The JUMP Math Philosophy
The words that make up the acronym in JUMP Math explain the program’s philosophy succinctly. The underlying philosophy of the Junior Undiscovered Math Prodigies program is simple. It’s the belief that any student, be he gifted, average or with a learning disability, has the potential to excel in mathematics.
Founder John Mighton feels that the design of most math programs increase the skill divide amongst students. Those who come to school with a strong mathematical background and rudimentary skills have a leg up on students who come to school with less preparation. Typical math programs, he believes, multiply this gap instead of helping to level it out.
JUMP Math and Cognitive Learning Theory
JUMP Math approaches this problem by looking at the cognitive science of mathematical learning. Cognitive science research in the area of learning tells us that in order to truly master a skill or task, the knowledge of what’s needed to complete that task needs to be stored in long-term memory.
In order to transfer that knowledge from short-term memory to long-term memory, the learner needs to find the way to make the information his own, or, more simply, find a way to personalize the information.
In their paper, Designing Learning: Cognitive Science Principles for the Innovative Organization, Penuel, et. al. describes the cognitive science of learning as thus:
Learning, according to cognitive science, should no longer be viewed as a process of simply transmitting information from a teacher to a learner or from an expert to a novice. Rather, learning should be viewed as an active, constructive process, involving collaboration and reflection among people who learn through the course of their everyday activity.
JUMP Math provides this to students and teachers alike by breaking down mathematical learning into small “micro-steps.” Mighton alikens this process to a ladder. Each step may be small, but all are necessary. If you miss a step in the ladder, you’re not always able to keep climbing.

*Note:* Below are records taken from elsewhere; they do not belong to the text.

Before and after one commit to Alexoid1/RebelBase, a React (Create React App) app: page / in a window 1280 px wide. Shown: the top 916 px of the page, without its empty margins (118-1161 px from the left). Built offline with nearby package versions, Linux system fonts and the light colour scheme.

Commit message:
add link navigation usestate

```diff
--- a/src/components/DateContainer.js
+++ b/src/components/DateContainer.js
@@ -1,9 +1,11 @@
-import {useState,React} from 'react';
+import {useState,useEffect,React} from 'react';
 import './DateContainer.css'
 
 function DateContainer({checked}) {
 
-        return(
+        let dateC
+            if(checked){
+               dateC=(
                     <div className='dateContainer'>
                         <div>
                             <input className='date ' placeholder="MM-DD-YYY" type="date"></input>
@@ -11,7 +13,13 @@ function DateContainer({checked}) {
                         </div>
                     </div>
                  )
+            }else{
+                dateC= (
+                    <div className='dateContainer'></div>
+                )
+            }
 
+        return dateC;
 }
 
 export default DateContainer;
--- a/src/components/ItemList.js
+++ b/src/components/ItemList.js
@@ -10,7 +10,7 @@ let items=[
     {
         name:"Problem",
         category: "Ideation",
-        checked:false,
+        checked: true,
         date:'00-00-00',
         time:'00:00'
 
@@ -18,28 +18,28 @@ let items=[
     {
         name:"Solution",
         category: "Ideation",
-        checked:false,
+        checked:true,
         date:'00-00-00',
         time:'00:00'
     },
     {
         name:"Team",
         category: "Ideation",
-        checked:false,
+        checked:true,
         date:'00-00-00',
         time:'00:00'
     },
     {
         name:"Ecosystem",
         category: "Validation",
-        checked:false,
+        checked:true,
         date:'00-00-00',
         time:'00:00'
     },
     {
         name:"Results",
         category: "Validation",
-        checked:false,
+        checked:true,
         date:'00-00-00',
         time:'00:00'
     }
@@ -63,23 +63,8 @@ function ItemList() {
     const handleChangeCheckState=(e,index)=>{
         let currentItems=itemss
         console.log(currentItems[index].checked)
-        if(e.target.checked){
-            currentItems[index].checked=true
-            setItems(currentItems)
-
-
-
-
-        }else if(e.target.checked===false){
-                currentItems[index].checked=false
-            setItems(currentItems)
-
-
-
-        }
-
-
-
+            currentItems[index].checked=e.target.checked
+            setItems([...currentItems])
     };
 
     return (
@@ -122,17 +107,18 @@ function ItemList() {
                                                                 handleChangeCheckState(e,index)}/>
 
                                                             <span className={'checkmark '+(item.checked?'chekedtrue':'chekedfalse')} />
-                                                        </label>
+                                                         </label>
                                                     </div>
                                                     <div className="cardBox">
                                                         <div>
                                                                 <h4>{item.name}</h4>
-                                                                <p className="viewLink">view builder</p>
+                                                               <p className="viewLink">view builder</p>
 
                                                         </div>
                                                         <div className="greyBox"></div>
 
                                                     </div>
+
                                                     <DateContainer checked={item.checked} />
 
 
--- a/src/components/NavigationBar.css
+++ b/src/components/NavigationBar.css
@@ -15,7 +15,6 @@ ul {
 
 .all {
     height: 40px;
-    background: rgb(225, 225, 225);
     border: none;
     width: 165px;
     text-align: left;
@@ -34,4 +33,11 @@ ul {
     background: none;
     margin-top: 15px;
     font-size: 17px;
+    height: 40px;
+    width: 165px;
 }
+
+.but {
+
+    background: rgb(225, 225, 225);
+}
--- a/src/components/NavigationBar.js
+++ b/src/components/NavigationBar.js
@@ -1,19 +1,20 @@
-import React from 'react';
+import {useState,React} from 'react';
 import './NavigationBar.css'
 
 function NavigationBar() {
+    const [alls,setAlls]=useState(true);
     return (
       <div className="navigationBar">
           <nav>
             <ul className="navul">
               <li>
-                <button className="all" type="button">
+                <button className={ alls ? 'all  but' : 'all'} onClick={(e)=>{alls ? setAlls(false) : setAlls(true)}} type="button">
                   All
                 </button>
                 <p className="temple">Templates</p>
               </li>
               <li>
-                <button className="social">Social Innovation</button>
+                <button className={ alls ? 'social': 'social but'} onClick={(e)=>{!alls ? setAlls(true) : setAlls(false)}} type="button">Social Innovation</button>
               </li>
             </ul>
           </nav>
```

Who’s Using JUMP Math?
A number of students are getting a chance to build those mathematical ladders using JUMP Math. The program’s website estimates that around 85,000 school-age children are using JUMP math, in the classroom, at home or through tutoring sessions. Many schools in Canada have implemented JUMP in their classrooms, including schools in Vancouver, Edmonton, Winnipeg and Toronto.
After a grant-funded study in the Lambeth Borough of London showed great results in disadvantaged students who were struggling in math, the UK Department for Education and Skills included the program in their publication “What Works with Children with Mathematical Difficulties.” South Africa has echoed the UK’s conclusion of the program’s efficacy by using it as a tutoring tool for disadvantaged students.
In the United States, an April 2011 column in New York Times brought forth a slew of conversation and inquires from readers wanting to know more about the JUMP Math program. As schools are just begining to search for different teaching models as test scores make it more more evident that students’ math skills are suffering, it remains to be seen whether JUMP Math will gain popularity in U.S. public schools.